(Raw data)

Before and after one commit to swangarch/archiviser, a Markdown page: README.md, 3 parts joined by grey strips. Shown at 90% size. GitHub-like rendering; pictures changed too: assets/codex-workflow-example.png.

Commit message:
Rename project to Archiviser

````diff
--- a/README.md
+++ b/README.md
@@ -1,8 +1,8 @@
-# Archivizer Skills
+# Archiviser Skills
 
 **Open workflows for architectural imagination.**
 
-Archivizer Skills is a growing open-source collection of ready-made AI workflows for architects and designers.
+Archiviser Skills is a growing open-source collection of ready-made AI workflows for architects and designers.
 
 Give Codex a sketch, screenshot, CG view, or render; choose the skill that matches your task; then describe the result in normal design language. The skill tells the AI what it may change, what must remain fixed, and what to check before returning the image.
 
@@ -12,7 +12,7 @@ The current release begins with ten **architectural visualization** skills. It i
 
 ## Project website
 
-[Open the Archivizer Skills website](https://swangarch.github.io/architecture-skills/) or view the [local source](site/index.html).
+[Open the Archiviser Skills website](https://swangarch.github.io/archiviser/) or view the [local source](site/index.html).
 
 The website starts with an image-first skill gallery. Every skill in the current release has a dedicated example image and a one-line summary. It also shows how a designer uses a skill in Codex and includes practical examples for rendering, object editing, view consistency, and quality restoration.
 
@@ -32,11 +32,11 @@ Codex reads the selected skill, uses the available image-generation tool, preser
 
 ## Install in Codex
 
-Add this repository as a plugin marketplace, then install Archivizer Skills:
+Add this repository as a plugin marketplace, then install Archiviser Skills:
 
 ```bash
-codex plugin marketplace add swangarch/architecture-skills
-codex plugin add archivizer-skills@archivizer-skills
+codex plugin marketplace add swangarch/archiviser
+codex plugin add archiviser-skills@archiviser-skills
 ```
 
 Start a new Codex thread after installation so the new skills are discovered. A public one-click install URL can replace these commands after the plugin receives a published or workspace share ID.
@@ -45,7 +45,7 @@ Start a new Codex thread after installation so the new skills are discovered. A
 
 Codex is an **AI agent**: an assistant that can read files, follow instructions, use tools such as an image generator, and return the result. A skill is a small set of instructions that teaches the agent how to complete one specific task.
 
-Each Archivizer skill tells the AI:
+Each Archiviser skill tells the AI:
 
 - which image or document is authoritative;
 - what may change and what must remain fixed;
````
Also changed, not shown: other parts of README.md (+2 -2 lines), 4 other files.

(End Raw data)

- [What to do]
Determine how many lines of the records hold the word "made", giving only that number.

- [Reply to the task]
2